Here’s a classic (circa 2009) Andy from his ProGuitarShop.com days. Man, his demos have come a long way, and this one is still a great representation of what the pedal does.
Why Did I Get Rid of It?
The Zvex Double Rock. That’s why. The Double Rock has two drive channels in one enclosure. It sacrifices the GAIN switch for the ability to switch either side between a drive and a boost AND it has the SUBS switch. This means you can make the Double Rock into a Box of Rock, but cut the subs. You can then stack it with another Distortron engine and get the extra gain. You can make both sides a boost. Or run a boost into the gain. It’s versatile and I was able to get one of the handpainted purple versions. It is my desert island pedal.
I sold the Distortron to JD. He deserves to have a kickass pedal on his board. He has others that he might like more, but the Distortron is like Old Faithful. You know what you’re getting, it’s a classic sound, and it’s right as rain.
Would I Suggest It?

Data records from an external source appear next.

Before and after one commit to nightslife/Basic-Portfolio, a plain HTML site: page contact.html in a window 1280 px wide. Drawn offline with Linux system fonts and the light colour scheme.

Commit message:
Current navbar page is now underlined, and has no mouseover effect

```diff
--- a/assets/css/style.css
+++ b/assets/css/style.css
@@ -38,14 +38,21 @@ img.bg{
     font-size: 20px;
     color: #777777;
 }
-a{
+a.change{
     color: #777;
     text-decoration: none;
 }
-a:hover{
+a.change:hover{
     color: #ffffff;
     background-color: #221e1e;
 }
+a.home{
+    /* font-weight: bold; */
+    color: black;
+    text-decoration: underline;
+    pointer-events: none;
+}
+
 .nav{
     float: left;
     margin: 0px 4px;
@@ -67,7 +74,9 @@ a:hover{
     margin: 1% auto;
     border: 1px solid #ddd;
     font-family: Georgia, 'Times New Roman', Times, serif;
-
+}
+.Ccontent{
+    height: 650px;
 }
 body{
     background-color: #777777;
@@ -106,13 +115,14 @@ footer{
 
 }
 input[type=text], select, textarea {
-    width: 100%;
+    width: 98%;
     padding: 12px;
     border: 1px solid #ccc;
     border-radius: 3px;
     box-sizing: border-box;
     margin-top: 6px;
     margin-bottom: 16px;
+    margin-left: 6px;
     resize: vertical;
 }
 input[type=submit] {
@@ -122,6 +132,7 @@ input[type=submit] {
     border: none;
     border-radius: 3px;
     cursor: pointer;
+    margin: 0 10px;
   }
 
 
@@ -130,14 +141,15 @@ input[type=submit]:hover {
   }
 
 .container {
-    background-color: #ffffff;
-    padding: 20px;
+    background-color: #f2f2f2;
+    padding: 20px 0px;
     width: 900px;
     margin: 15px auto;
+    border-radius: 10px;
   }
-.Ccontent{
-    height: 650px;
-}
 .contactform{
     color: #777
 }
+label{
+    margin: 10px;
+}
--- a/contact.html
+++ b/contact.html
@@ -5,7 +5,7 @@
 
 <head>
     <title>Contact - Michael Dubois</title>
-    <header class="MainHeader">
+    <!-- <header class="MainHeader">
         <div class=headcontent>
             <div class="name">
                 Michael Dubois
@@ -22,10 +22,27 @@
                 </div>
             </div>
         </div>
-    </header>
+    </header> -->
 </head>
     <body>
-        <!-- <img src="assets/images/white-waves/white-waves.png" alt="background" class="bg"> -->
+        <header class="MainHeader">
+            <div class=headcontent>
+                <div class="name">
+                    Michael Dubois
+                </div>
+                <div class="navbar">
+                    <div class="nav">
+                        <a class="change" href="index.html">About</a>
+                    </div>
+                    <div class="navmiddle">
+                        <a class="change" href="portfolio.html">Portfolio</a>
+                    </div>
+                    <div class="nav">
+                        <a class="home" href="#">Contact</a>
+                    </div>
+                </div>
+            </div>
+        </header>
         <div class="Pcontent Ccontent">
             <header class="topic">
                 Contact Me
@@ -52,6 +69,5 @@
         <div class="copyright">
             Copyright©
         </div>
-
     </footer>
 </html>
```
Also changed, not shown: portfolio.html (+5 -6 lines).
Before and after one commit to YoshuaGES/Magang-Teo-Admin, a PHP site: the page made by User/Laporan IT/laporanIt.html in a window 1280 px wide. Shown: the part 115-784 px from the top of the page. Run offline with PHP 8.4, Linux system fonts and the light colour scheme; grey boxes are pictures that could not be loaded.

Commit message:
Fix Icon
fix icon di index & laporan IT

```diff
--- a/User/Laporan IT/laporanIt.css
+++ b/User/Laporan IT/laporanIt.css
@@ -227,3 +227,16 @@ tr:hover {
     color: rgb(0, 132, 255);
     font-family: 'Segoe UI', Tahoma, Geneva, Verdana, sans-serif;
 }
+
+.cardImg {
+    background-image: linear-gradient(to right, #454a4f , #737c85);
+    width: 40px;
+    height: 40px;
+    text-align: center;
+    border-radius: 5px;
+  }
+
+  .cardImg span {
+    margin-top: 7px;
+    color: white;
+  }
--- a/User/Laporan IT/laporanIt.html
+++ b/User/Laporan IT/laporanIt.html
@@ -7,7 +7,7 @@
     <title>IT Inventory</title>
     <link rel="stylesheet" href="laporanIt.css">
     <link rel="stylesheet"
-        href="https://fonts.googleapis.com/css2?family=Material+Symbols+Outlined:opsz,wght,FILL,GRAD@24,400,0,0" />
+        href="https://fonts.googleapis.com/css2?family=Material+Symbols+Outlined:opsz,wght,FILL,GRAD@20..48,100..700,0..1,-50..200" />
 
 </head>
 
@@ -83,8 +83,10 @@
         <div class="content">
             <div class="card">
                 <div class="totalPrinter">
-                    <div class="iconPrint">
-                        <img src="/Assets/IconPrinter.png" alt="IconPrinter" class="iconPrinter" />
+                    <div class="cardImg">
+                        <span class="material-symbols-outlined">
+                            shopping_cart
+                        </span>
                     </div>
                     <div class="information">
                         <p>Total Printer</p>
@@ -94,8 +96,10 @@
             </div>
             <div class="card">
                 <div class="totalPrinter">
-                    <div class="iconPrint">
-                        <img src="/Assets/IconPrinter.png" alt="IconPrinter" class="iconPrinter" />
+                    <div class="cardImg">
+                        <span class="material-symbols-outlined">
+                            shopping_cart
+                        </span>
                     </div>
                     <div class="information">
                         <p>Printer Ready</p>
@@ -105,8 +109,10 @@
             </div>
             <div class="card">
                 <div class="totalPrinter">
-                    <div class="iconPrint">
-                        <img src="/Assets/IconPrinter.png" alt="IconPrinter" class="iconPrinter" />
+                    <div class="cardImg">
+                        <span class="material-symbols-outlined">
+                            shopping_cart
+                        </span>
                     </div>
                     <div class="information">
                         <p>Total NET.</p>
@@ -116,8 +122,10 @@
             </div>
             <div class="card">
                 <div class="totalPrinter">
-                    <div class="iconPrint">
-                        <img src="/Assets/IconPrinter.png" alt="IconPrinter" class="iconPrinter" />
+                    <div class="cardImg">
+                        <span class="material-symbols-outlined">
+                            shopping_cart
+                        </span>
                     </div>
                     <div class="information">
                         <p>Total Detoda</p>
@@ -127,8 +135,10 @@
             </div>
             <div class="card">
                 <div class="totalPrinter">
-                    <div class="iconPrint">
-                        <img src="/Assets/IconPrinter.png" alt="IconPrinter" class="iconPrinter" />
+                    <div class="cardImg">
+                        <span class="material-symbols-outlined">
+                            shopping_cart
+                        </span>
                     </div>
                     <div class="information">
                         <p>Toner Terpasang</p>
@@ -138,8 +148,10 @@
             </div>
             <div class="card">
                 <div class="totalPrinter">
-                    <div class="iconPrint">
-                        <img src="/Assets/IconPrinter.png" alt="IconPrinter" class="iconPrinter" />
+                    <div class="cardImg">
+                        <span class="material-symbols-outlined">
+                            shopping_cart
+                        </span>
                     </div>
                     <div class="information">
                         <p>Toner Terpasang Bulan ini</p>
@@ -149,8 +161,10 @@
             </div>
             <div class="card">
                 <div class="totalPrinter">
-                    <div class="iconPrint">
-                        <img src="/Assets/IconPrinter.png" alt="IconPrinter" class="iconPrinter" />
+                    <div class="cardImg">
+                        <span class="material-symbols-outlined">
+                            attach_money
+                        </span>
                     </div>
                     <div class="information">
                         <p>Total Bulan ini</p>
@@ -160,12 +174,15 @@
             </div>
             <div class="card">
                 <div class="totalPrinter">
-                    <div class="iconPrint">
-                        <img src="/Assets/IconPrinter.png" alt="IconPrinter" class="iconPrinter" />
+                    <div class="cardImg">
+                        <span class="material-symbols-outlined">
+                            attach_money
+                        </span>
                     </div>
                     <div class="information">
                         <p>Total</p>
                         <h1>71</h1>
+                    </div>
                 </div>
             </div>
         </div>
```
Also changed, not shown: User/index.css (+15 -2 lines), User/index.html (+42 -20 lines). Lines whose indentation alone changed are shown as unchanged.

Without a single hesitation. The Marshall sound is classic for a reasons. Sure, the horizontal footprint of the pedal might seem awkward, and, sure, it might not have top jacks, but these are minor details. I absolutely love the way the Distortron/Box of Rock/Double Rock sound. If you could get one for the insane price of $54 like I did, you best do it.